Goal of the exercise -> Scan the material below for every line with the string "launchBrowser", and copy those lines.

Source material ->

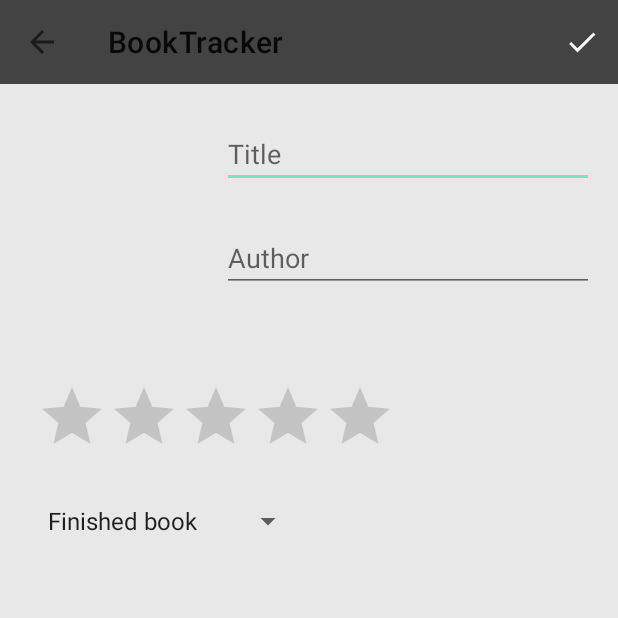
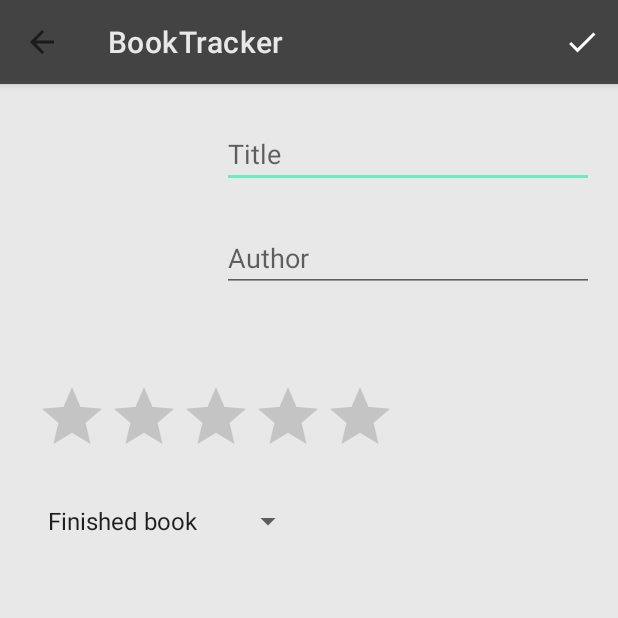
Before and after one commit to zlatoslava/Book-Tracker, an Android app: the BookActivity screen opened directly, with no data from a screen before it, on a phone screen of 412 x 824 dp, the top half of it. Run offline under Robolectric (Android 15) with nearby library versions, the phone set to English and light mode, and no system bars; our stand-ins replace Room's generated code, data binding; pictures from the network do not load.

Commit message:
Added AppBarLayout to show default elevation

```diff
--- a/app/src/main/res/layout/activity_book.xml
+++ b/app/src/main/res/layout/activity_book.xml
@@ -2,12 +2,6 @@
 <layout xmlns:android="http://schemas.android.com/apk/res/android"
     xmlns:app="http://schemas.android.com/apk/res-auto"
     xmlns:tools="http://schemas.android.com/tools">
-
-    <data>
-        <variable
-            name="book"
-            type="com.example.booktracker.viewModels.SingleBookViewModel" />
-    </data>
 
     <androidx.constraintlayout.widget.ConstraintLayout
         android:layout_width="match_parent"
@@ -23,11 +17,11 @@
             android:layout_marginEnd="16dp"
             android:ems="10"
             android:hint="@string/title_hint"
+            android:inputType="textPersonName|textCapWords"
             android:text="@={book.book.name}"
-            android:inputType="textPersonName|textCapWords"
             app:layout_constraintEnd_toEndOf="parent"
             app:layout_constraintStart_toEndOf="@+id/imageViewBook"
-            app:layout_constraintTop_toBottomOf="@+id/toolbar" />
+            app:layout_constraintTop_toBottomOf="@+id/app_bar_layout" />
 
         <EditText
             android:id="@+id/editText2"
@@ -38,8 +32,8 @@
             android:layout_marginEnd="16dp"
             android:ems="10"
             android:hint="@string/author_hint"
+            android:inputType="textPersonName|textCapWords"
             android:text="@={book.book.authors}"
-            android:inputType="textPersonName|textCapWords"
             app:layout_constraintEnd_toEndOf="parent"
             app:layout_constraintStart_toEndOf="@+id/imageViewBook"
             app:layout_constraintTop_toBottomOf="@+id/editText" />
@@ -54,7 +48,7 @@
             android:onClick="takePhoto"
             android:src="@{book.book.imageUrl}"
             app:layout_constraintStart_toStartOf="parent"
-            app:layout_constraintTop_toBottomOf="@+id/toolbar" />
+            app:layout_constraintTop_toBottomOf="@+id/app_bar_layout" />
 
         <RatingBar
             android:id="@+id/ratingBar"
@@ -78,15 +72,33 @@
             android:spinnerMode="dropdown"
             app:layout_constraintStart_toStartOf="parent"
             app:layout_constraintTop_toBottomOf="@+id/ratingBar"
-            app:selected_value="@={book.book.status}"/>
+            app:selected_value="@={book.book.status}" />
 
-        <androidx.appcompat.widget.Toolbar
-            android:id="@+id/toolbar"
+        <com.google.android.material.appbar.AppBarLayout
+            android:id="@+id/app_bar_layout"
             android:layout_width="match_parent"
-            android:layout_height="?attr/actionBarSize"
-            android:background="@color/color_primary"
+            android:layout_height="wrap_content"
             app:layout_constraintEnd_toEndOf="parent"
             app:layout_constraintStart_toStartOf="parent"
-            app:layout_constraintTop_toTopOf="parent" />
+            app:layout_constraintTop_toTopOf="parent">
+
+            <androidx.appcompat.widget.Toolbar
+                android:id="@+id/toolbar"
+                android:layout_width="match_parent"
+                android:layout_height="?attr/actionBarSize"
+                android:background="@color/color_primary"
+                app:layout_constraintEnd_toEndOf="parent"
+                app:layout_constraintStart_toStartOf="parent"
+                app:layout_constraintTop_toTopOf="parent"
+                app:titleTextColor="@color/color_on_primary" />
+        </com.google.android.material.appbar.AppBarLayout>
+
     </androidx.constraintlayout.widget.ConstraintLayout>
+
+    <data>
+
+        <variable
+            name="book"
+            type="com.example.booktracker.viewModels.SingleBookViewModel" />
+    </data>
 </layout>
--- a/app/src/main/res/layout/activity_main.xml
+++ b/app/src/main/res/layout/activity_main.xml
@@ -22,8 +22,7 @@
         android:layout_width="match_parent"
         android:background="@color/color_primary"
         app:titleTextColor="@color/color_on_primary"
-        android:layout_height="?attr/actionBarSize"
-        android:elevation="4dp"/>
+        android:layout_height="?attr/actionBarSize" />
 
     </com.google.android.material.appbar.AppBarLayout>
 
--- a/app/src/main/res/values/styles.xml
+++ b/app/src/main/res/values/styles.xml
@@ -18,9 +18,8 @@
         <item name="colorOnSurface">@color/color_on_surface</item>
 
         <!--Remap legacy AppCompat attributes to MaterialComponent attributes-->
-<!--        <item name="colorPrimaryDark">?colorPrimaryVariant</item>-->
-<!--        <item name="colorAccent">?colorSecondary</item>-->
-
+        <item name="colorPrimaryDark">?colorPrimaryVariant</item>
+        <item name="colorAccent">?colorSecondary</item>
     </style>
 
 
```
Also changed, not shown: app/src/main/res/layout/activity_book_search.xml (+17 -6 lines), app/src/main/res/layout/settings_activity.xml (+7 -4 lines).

...

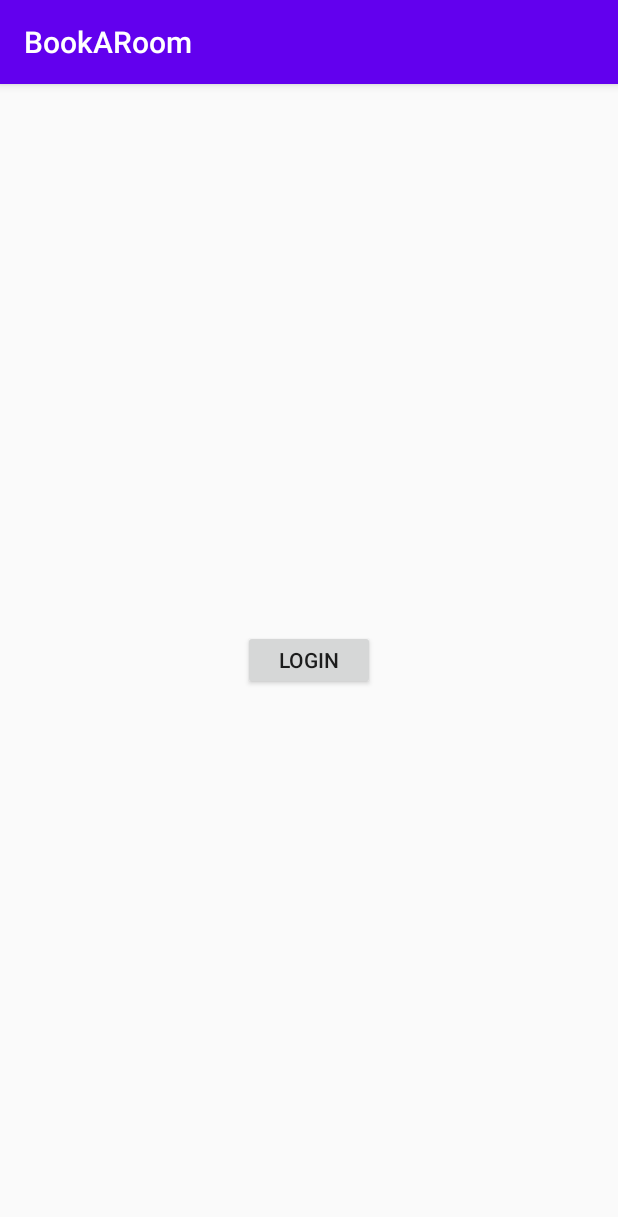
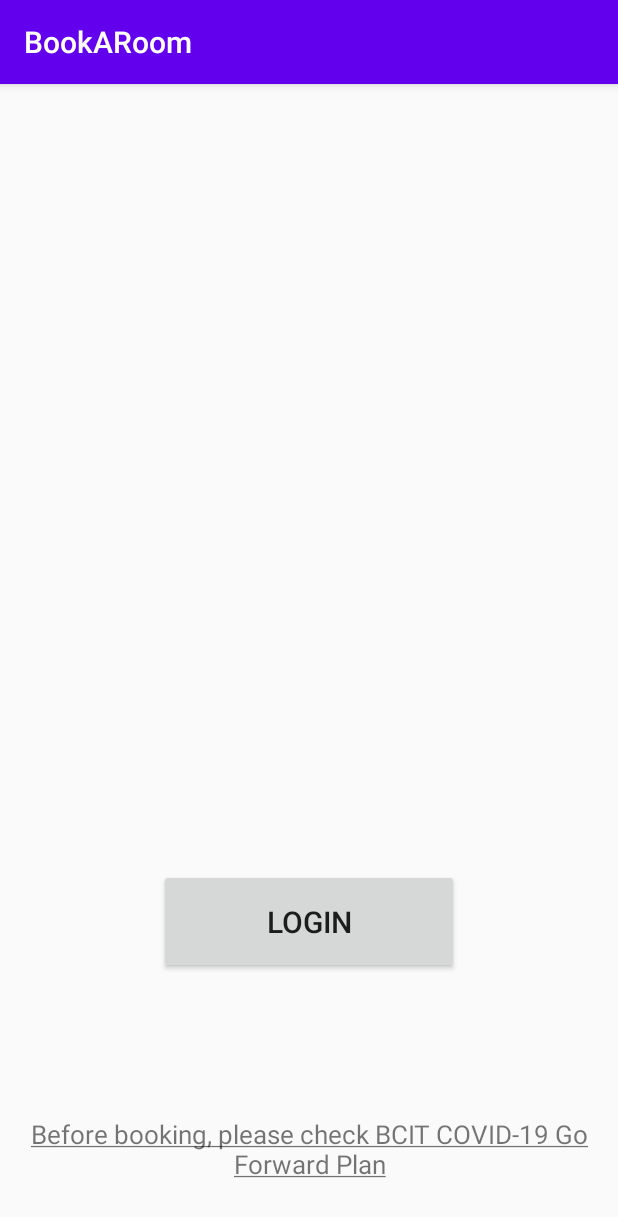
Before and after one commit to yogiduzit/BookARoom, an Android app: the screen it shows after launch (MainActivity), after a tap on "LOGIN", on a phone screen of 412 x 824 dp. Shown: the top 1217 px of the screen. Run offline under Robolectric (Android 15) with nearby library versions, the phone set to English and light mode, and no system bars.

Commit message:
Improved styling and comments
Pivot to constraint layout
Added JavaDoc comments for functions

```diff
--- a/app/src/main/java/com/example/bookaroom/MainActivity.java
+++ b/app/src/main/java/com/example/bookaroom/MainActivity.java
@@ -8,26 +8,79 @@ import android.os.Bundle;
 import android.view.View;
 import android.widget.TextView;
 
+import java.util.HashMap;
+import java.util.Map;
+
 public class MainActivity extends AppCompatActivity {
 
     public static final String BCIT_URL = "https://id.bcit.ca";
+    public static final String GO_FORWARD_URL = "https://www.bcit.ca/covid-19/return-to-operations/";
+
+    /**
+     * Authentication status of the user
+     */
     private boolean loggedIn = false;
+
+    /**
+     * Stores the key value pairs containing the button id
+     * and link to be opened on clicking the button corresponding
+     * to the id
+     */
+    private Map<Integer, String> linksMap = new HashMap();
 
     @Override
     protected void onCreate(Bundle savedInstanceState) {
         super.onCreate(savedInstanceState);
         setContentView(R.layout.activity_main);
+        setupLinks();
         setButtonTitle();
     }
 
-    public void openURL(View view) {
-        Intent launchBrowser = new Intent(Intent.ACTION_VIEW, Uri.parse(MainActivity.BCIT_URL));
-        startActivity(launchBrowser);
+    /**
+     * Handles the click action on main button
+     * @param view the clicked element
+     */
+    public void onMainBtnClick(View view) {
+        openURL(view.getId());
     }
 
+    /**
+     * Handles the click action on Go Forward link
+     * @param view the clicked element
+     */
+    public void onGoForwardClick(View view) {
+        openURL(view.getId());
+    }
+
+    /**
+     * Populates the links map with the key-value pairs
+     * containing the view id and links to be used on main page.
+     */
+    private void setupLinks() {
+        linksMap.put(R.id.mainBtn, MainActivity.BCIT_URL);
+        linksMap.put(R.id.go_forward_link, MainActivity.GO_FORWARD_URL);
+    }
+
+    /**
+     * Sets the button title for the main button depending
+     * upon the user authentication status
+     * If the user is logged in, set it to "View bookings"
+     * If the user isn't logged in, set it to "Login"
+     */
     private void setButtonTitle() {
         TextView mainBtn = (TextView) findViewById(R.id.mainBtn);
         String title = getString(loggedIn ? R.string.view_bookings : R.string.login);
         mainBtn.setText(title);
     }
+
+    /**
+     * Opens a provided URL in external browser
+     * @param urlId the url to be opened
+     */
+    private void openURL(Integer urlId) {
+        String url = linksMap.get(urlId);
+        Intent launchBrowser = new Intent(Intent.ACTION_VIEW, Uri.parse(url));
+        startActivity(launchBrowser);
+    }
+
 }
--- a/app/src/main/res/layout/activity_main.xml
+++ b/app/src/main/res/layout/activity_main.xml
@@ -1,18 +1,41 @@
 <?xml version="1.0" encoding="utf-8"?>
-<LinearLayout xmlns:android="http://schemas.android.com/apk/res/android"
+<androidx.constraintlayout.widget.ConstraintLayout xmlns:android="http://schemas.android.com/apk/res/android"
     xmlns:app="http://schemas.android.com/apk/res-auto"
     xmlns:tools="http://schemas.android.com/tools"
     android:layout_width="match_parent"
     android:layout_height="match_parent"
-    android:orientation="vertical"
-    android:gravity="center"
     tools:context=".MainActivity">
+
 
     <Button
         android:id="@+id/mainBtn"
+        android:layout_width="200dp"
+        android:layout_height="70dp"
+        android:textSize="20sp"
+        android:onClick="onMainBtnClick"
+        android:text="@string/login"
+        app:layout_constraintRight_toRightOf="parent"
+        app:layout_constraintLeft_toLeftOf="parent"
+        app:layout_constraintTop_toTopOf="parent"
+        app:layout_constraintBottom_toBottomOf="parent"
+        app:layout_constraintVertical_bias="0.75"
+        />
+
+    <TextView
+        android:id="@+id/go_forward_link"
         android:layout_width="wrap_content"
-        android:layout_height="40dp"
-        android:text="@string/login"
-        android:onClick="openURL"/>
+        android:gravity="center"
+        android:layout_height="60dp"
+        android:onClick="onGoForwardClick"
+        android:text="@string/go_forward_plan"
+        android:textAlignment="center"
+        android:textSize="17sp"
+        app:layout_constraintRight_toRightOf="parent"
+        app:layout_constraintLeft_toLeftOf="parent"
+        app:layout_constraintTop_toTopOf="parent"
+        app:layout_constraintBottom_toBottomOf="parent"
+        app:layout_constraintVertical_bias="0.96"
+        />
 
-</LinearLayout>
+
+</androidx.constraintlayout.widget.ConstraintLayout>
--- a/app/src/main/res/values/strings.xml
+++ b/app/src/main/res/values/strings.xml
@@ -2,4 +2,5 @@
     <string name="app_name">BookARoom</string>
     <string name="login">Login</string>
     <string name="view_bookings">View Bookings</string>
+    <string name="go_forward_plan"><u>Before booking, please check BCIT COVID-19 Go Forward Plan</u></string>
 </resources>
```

Result ->
-        Intent launchBrowser = new Intent(Intent.ACTION_VIEW, Uri.parse(MainActivity.BCIT_URL));
-        startActivity(launchBrowser);
+        Intent launchBrowser = new Intent(Intent.ACTION_VIEW, Uri.parse(url));
+        startActivity(launchBrowser);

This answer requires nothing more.